═════ Provided information ═════
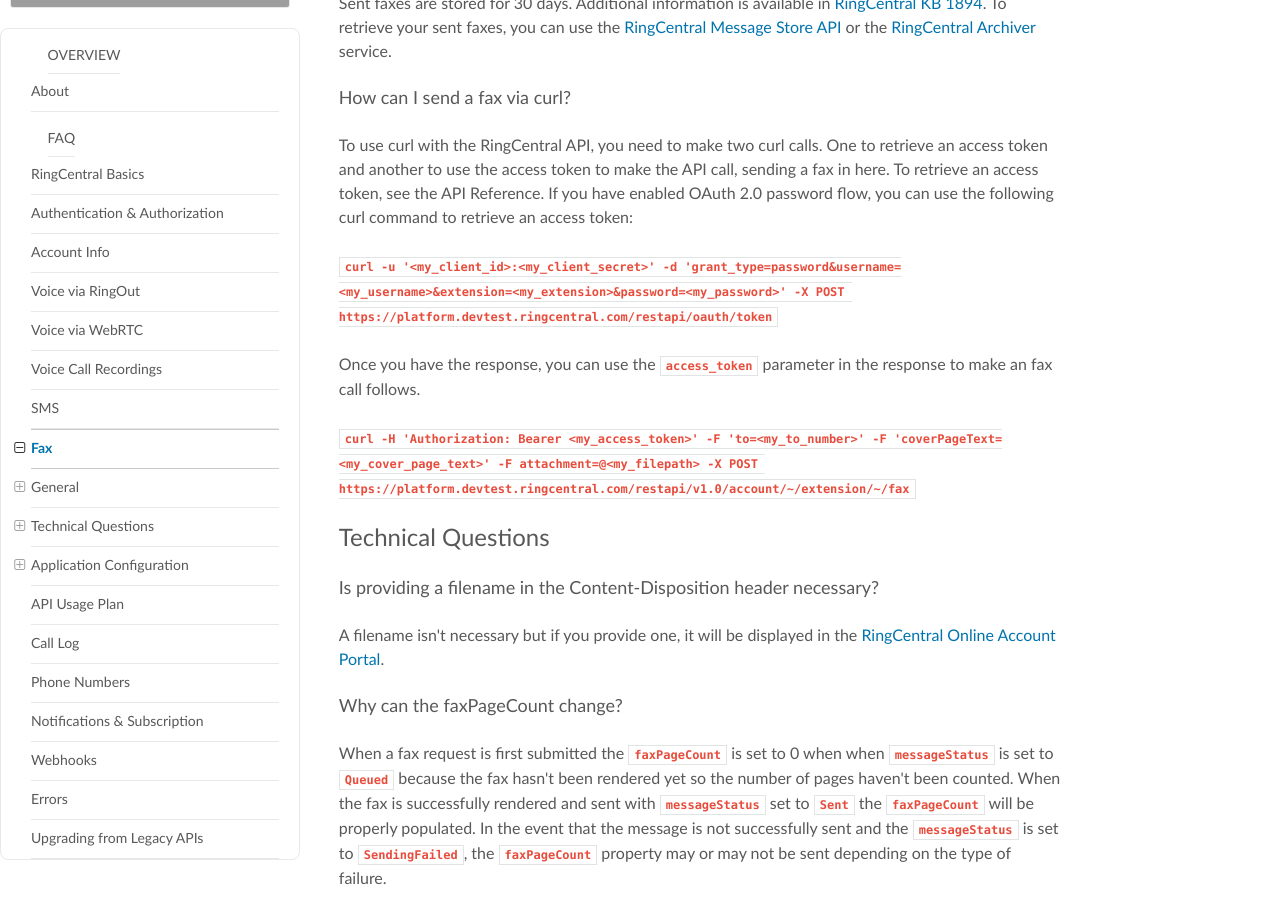
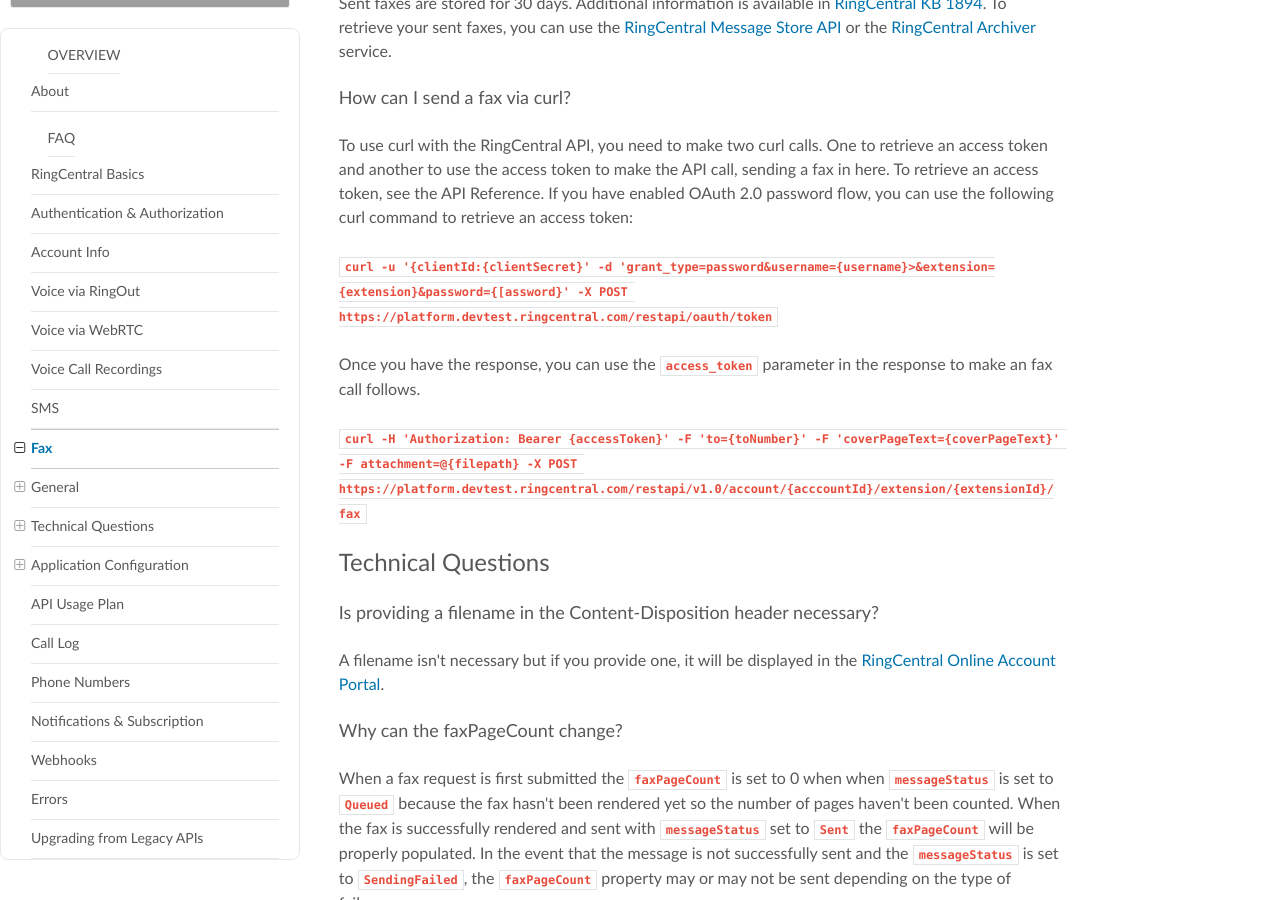
Before and after one commit to ringcentral/ringcentral-faq, an MkDocs documentation site: the page built from docs/fax.md, in a window 1280 px wide and 900 px high, scrolled down 2770 px. Built offline with MkDocs 1.6.1, drawn with Linux system fonts in a browser that asks for light colours; nearby versions of some CDN libraries; old or Windows-style settings are respelled for this version of MkDocs; grey boxes are pictures that could not be loaded.

Commit message:
Update fax.md

```diff
--- a/docs/fax.md
+++ b/docs/fax.md
@@ -76,11 +76,11 @@
 
 To use curl with the RingCentral API, you need to make two curl calls. One to retrieve an access token and another to use the access token to make the API call, sending a fax in here. To retrieve an access token, see the API Reference. If you have enabled OAuth 2.0 password flow, you can use the following curl command to retrieve an access token:
 
-`curl -u '<my_client_id>:<my_client_secret>' -d 'grant_type=password&username=<my_username>&extension=<my_extension>&password=<my_password>' -X POST https://platform.devtest.ringcentral.com/restapi/oauth/token`
+`curl -u '{clientId:{clientSecret}' -d 'grant_type=password&username={username}>&extension={extension}&password={[assword}' -X POST https://platform.devtest.ringcentral.com/restapi/oauth/token`
 
 Once you have the response, you can use the `access_token` parameter in the response to make an fax call follows.
 
-`curl -H 'Authorization: Bearer <my_access_token>' -F 'to=<my_to_number>' -F 'coverPageText=<my_cover_page_text>' -F attachment=@<my_filepath> -X POST https://platform.devtest.ringcentral.com/restapi/v1.0/account/~/extension/~/fax`
+`curl -H 'Authorization: Bearer {accessToken}' -F 'to={toNumber}' -F 'coverPageText={coverPageText}' -F attachment=@{filepath} -X POST https://platform.devtest.ringcentral.com/restapi/v1.0/account/{acccountId}/extension/{extensionId}/fax`
 
 ## Technical Questions
 
```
═════
Activity:
Copy out every line from the data above that has "curl" in it.

Solution to the exercise:
 To use curl with the RingCentral API, you need to make two curl calls. One to retrieve an access token and another to use the access token to make the API call, sending a fax in here. To retrieve an access token, see the API Reference. If you have enabled OAuth 2.0 password flow, you can use the following curl command to retrieve an access token:
-`curl -u '<my_client_id>:<my_client_secret>' -d 'grant_type=password&username=<my_username>&extension=<my_extension>&password=<my_password>' -X POST https://platform.devtest.ringcentral.com/restapi/oauth/token`
+`curl -u '{clientId:{clientSecret}' -d 'grant_type=password&username={username}>&extension={extension}&password={[assword}' -X POST https://platform.devtest.ringcentral.com/restapi/oauth/token`
-`curl -H 'Authorization: Bearer <my_access_token>' -F 'to=<my_to_number>' -F 'coverPageText=<my_cover_page_text>' -F attachment=@<my_filepath> -X POST https://platform.devtest.ringcentral.com/restapi/v1.0/account/~/extension/~/fax`
+`curl -H 'Authorization: Bearer {accessToken}' -F 'to={toNumber}' -F 'coverPageText={coverPageText}' -F attachment=@{filepath} -X POST https://platform.devtest.ringcentral.com/restapi/v1.0/account/{acccountId}/extension/{extensionId}/fax`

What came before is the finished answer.